Lipids, including cholesterol, are generally insoluble in aqueous plasma. Plasma lipids are carried by soluble lipoprotein complexes. These lipoprotein complexes consist of an inner core of non-polar lipids (cholesteryl esters and triglycerides) and a surface layer of amphipathic proteins and polar lipids (phospholipids and non-esterified cholesterol). Different proteins (apolipoproteins) are present in the surface coat of different lipoprotein complexes (lipoproteins). The different lipoproteins perform different functions in lipid metabolism.

Five classes of lipoproteins are known. Some lipoproteins carry triglycerides and cholesterol from the liver to peripheral tissues while others transport lipids to the liver. Cholesterol may be metabolized in the liver to bile salts that are excreted, thus lowering total body cholesterol. Two lipoproteins, low density lipoproteins (LDL) and high density lipoproteins (HDL), have a high degree of association with the development of atherosclerosis. LDL has a high cholesterol concentration, delivers lipids to cells of peripheral tissues, and is associated with a high risk of atherosclerosis. HDL also has a relatively high cholesterol concentration, but carries lipids to the liver for metabolism into bile salts and is associated with decreasing the risk of developing atherosclerosis.

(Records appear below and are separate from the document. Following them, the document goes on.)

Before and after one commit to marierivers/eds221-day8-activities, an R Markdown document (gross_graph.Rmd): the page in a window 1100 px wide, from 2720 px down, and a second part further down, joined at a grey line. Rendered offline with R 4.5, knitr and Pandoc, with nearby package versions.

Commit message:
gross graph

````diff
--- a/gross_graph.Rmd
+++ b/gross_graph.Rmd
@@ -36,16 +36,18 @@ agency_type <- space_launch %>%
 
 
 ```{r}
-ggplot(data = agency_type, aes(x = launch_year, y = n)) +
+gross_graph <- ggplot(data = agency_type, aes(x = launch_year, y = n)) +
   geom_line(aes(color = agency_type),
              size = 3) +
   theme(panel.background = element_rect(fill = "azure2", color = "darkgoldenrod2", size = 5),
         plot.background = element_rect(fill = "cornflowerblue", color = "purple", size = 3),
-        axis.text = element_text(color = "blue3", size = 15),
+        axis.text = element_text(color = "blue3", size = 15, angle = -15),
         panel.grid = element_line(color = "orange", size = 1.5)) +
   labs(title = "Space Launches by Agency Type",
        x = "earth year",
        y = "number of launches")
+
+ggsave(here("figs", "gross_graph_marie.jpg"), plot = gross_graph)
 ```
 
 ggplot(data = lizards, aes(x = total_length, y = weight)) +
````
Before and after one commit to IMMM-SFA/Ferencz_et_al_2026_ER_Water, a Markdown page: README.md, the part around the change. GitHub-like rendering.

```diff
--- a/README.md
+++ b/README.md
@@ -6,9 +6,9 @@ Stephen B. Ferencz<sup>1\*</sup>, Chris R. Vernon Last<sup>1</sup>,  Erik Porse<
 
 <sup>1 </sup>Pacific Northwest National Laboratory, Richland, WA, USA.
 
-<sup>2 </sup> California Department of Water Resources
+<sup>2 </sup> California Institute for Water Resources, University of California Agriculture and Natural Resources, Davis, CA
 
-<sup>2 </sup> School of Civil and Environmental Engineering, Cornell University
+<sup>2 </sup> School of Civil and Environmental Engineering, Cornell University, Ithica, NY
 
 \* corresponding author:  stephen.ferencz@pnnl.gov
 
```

Cholesterol metabolism and homeostasis is the result of a complex equilibrium between free sterol in the cell and in plasma. Phillips et al., BIOCHIM. BIOPHYS. ACTA, 906: 223-276 (1987). Delivery of cholesterol to cells occurs via the receptor-mediated LDL pathway, selective uptake through scavenger receptor B-I, and by passive exchange of sterol between plasma membranes and lipoproteins. Only tissues that produce steroid hormones and bile acids can metabolize cholesterol. In order to prevent accumulation of excess free sterol in remaining peripheral tissues there is a reverse transport of cholesterol from plasma membranes into HDL and lipoprotein-like particles. HDL transports excess cholesterol to the liver where it can either be exported in the bile as unesterified cholesterol, processed into bile salts for excretion, esterified and stored in the liver, or incorporated into very low density lipoproteins (VLDL) to re-enter the lipoprotein pool.

The passive exchange of cholesterol between cells and lipoproteins occurs via the diffusion of sterol molecules across the aqueous space. Phillips et al., supra, and Schroeder et al., EXP. BIOL. MED., 196: 235-252 (1991). Net cellular efflux occurs if the chemical potential of free cholesterol is lower in the plasma than in the cells so that sterol leaves the membrane following its activity gradient. Under these conditions, it has been shown that cholesterol-ester-loaded cells, which are morphologically characteristic of early atherosclerotic lesions, not only lose cholesterol, but promote ester hydrolysis, resulting in the reduction of intracellular deposits of this lipid. Small, ARTERIOSCLEROSIS, 8: 103-129 (1988). Moreover as mentioned above, there is epidemiological evidence that conditions which might be expected to enhance reverse cholesterol transport (low plasma cholesterol concentrations, or increased HDL concentrations) are correlated with reduced risk of premature atherosclerosis and may give rise to plaque regression.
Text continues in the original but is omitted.